In the past five years, there's been a growing campaign to create the so-called "Silicon Beach" in Australia — mirroring California's tech hub, home to the world's leading IT and social media companies.
Google is one of a number of entities backing the idea, encouraging more Australians to launch tech start-ups and urging schools and universities to teach more computer science and engineering subjects.
The sector continues to grow in Australia, with about 1,500 start-ups and with a number of big name companies, including Twitter, increasing their presence here.
But Harper Reed, chief technology officer for Obama's re-election campaign, said that Australian tech companies must retain their own identity.
"I think every city, every region, should really represent what they do well," he told the CeBIT technology conference in Sydney on Tuesday.

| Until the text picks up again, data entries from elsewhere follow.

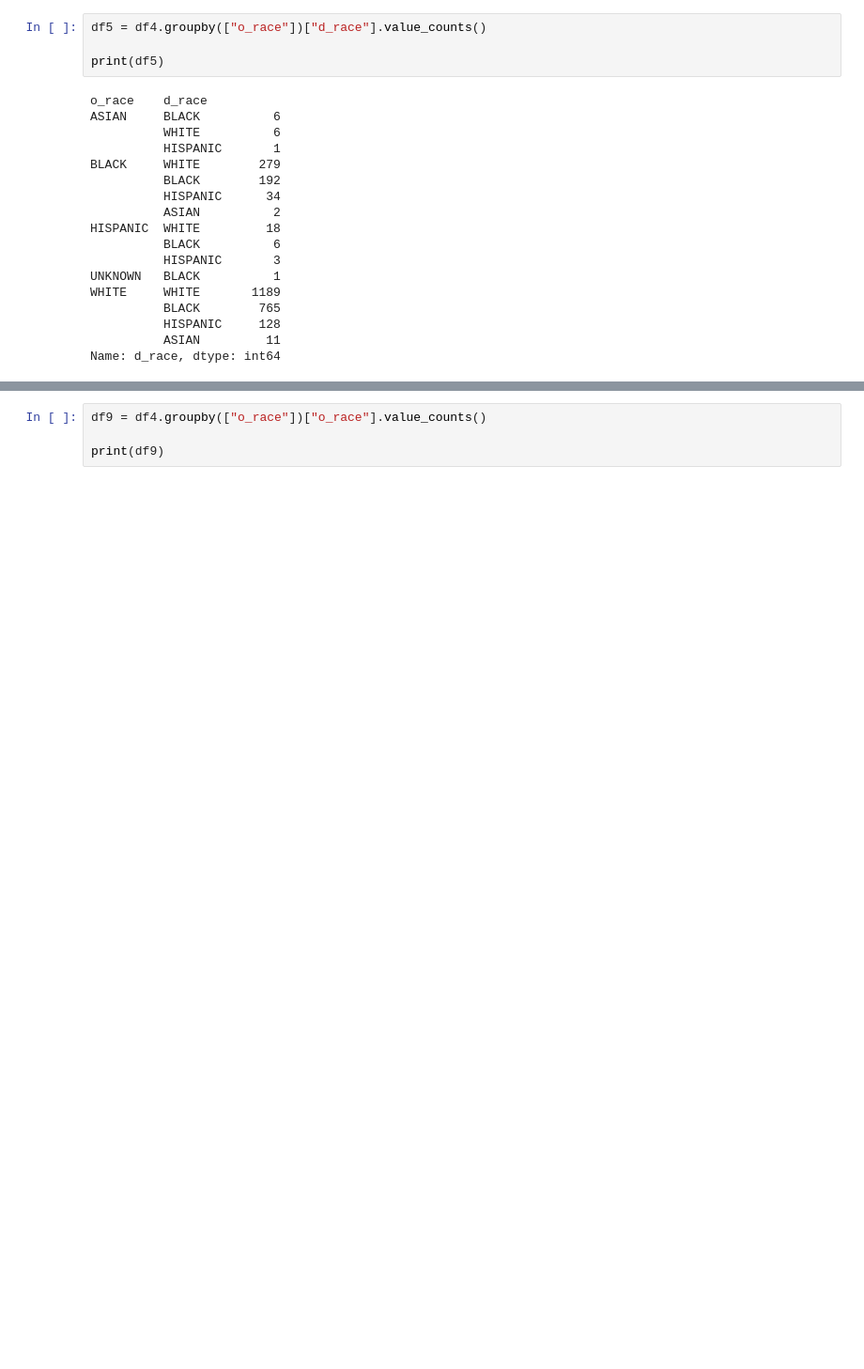
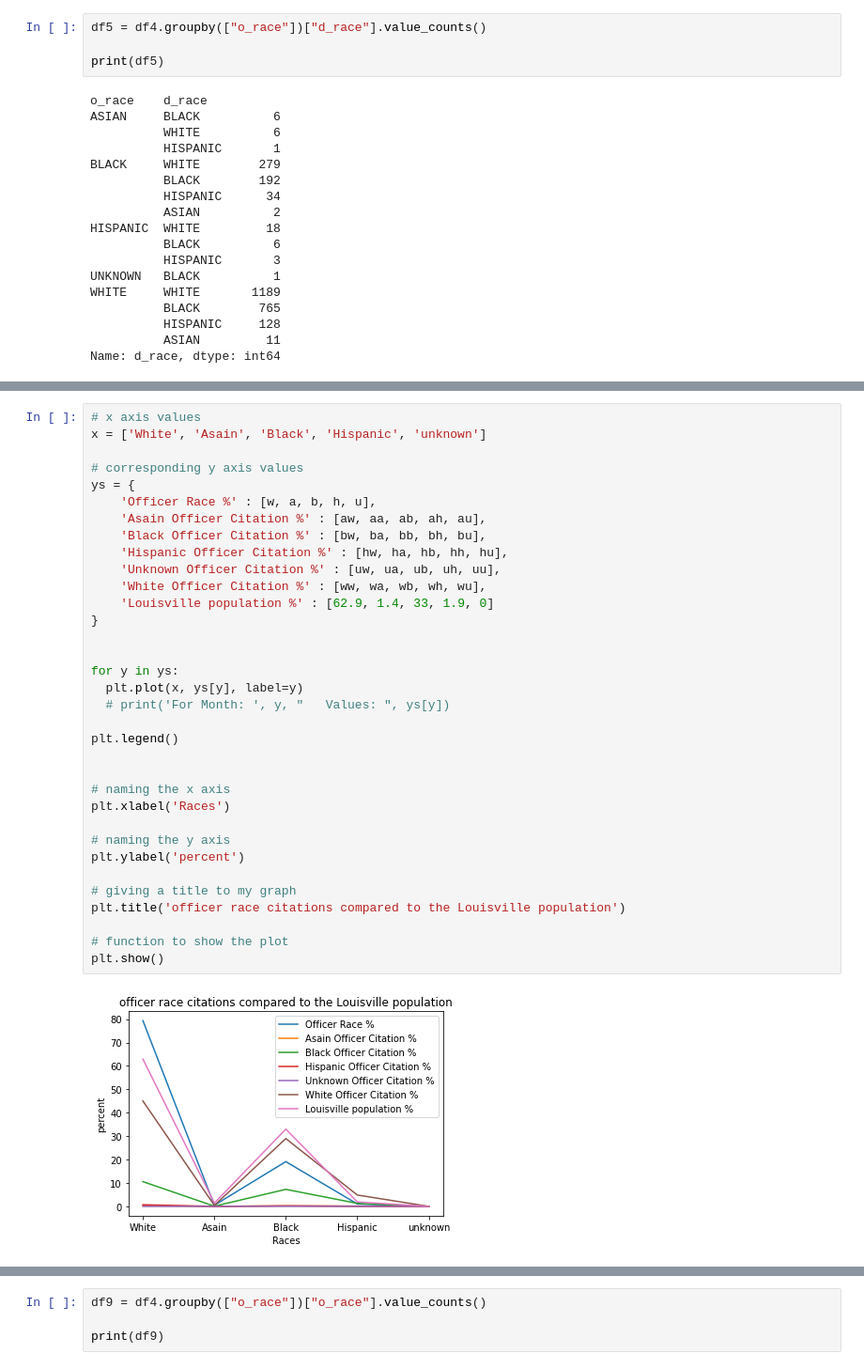
Before and after one commit to dmorton714/lmpd, a Jupyter notebook: lmpd_cleaned.ipynb, the cells around one changed output, grey strips where cells are left out. Shown at 94% size. Drawn from its saved outputs; the diff is of its cells as text; blank space fills up the shorter version.

```diff
--- a/lmpd_cleaned.ipynb
+++ b/lmpd_cleaned.ipynb
@@ -354,0 +485,36 @@ Name: d_race, dtype: int64
+# %%
+# x axis values
+x = ['White', 'Asain', 'Black', 'Hispanic', 'unknown']
+
+# corresponding y axis values
+ys = {
+    'Officer Race %' : [w, a, b, h, u],
+    'Asain Officer Citation %' : [aw, aa, ab, ah, au],
+    'Black Officer Citation %' : [bw, ba, bb, bh, bu],
+    'Hispanic Officer Citation %' : [hw, ha, hb, hh, hu],
+    'Unknown Officer Citation %' : [uw, ua, ub, uh, uu],
+    'White Officer Citation %' : [ww, wa, wb, wh, wu],
+    'Louisville population %' : [62.9, 1.4, 33, 1.9, 0]
+}
+
+
+for y in ys:
+  plt.plot(x, ys[y], label=y)
+  # print('For Month: ', y, "   Values: ", ys[y])
+
+plt.legend()
+
+
+# naming the x axis
+plt.xlabel('Races')
+
+# naming the y axis
+plt.ylabel('percent')
+
+# giving a title to my graph
+plt.title('officer race citations compared to the Louisville population')
+
+# function to show the plot
+plt.show()
+# %% [output]
+[figure, added]
```
Also changed, not shown: parts of 15 cells of this notebook.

"If you want to go and build a company that exists in Silicon Valley, then you should go and do it there.
"But if you want to build a company that is Australian, that represents your culture and your being, then you should do it in Sydney."
Rayid Ghani, the chief data scientist for the Obama campaign, said Sydney had some key advantages over Silicon Valley, including proximity to Asia.
Asked for his advice about what existing Australian company CEOs could do better, Reed said: "The first thing I would do is make sure that they are tweeting. Because they can start listening to the problems with their business personally."